- [Required work] This exercise calls for every line of the data below with the string "request" in it.

===============

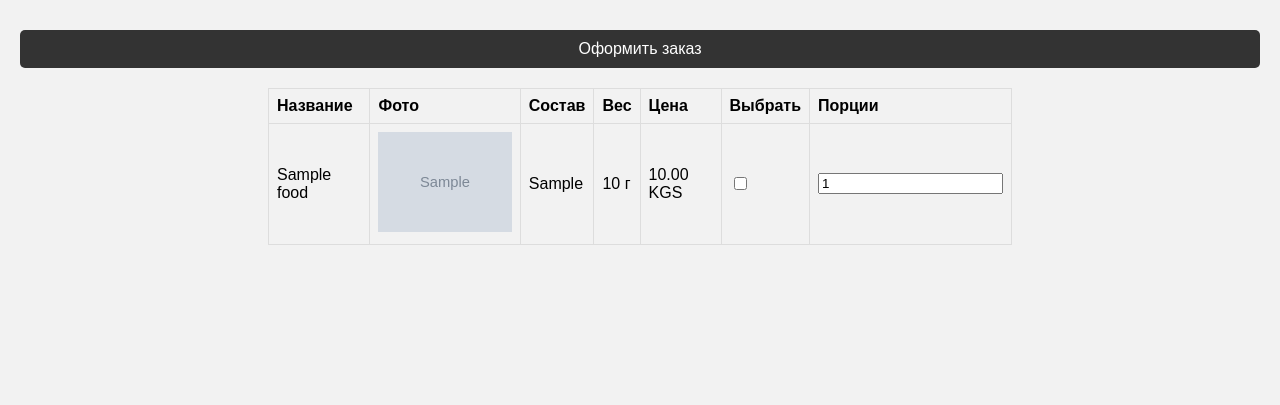
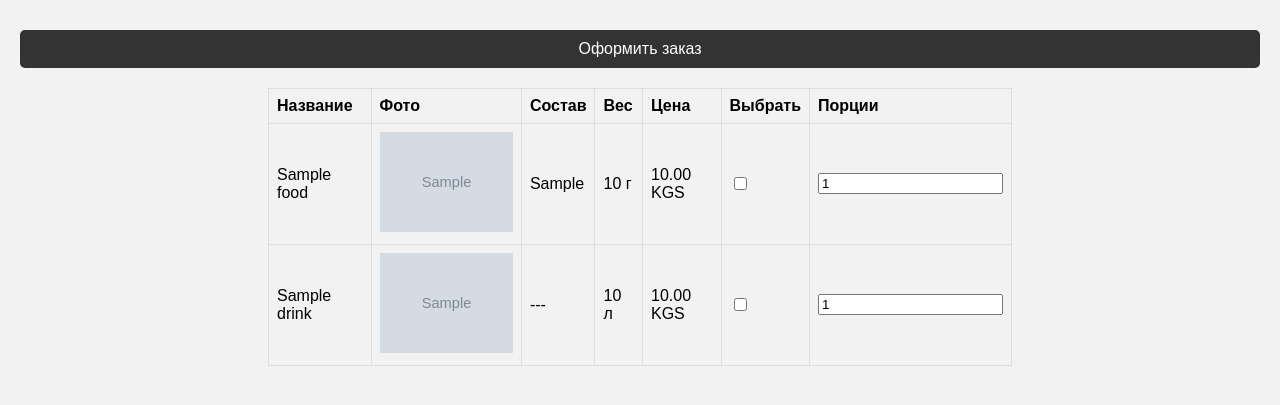
Before and after one commit to kalyibek/it-run-restaurant, a Django app: page /order/foods in a window 1280 px wide. Shown: the part 178-583 px from the top of the page. Run offline with Django 5.2, Linux system fonts and the light colour scheme; tables that the repository leaves empty hold one stand-in row (values such as "Sample post"); grey boxes marked "Sample" are stand-in pictures.

Commit message:
added drinks

```diff
--- a/www/templates/www/foods_form.html
+++ b/www/templates/www/foods_form.html
@@ -33,10 +33,48 @@
                             <td><input type="number" name="quantity{{ food.id }}" value="1"></td>
                         </tr>
                         {% endfor %}
+
+                        {% for drink in drinks %}
+                        <tr>
+                            <td>{{ drink.name }}</td>
+                            <td class="img-td"><img src="{{ drink.image.url }}" alt="{{ drink.name }}" class="img-table"></td>
+                            <td>---</td>
+                            <td>{{ drink.weight }} л</td>
+                            <td>{{ drink.price }} KGS</td>
+                            <td><input type="checkbox" name="drinks" value="{{ drink.id }}"></td>
+                            <td><input type="number" name="quantity{{ drink.id }}" value="1"></td>
+                        </tr>
+                        {% endfor %}
                     </tbody>
                     <input type="submit" value="Оформить заказ" class="form-submit">
                 </form>
             </tbody>
         </table>
+<!--        <table>-->
+<!--            <thead>-->
+<!--                <tr>-->
+<!--                    <th>Название</th>-->
+<!--                    <th>Вес</th>-->
+<!--                    <th>Фото</th>-->
+<!--                    <th>Цена</th>-->
+<!--                    <th>Выбрать</th>-->
+<!--                    <th>Порции</th>-->
+<!--                </tr>-->
+<!--            </thead>-->
+<!--            <tbody>-->
+<!--                <tbody>-->
+<!--                    {% for drink in drinks %}-->
+<!--                    <tr>-->
+<!--                        <td>{{ drink.name }}</td>-->
+<!--                        <td>{{ drink.weight }} г</td>-->
+<!--                        <td class="img-td"><img src="{{ drink.image.url }}" alt="{{ drink.name }}" class="img-table"></td>-->
+<!--                        <td>{{ drink.price }} KGS</td>-->
+<!--                        <td><input type="checkbox" name="drinks" value="{{ drink.id }}"></td>-->
+<!--                        <td><input type="number" name="quantity{{ drink.id }}" value="1"></td>-->
+<!--                    </tr>-->
+<!--                    {% endfor %}-->
+<!--                </tbody>-->
+<!--            </tbody>-->
+<!--        </table>-->
     </main>
 {% endblock %}
--- a/www/views.py
+++ b/www/views.py
@@ -9,6 +9,11 @@ class FoodListView(ListView):
     model = models.Food
     template_name = 'www/index.html'
     context_object_name = 'foods'
+
+    def get_context_data(self, *, object_list=None, **kwargs):
+        context = super().get_context_data(**kwargs)
+        context['drinks'] = models.Drink.objects.all()
+        return context
 
 
 class OrderList(ListView):
@@ -25,7 +30,9 @@ class OrderDetailView(DetailView):
         context = super().get_context_data(**kwargs)
         order = self.get_object()
         order_foods = order.orderfood_set.all()
+        order_drinks = order.orderdrink_set.all()
         context['order_foods'] = order_foods
+        context['order_drinks'] = order_drinks
         return context
 
 
@@ -43,11 +50,13 @@ class OrderFoodCreateView(View):
     @staticmethod
     def get(request):
         foods = models.Food.objects.all()
-        return render(request, 'www/foods_form.html', {'foods': foods})
+        drinks = models.Drink.objects.all()
+        return render(request, 'www/foods_form.html', {'foods': foods, 'drinks': drinks})
 
     @staticmethod
     def post(request):
         food_ids = request.POST.getlist('foods')
+        drink_ids = request.POST.getlist('drinks')
         order = utils.create_order(request.session['fio'], request.session['address'], 0)
 
         total_price = 0
@@ -57,6 +66,12 @@ class OrderFoodCreateView(View):
             total_price += order_food.price
             order_food.save()
 
+        for drink_id in drink_ids:
+            drink = get_object_or_404(models.Drink, id=drink_id)
+            order_drink = utils.create_order_drink(drink, order, request.POST[f'quantity{drink_id}'])
+            total_price += order_drink.price
+            order_drink.save()
+
         order.total_price = total_price
         order.save()
 
```
Also changed, not shown: www/templates/www/index.html (+8 -0 lines), www/templates/www/order_detail.html (+8 -0 lines), www/utils.py (+11 -0 lines).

===============

- [Response for this exercise]
     def get(request):
-        return render(request, 'www/foods_form.html', {'foods': foods})
+        return render(request, 'www/foods_form.html', {'foods': foods, 'drinks': drinks})
     def post(request):
         food_ids = request.POST.getlist('foods')
+        drink_ids = request.POST.getlist('drinks')
         order = utils.create_order(request.session['fio'], request.session['address'], 0)
+            order_drink = utils.create_order_drink(drink, order, request.POST[f'quantity{drink_id}'])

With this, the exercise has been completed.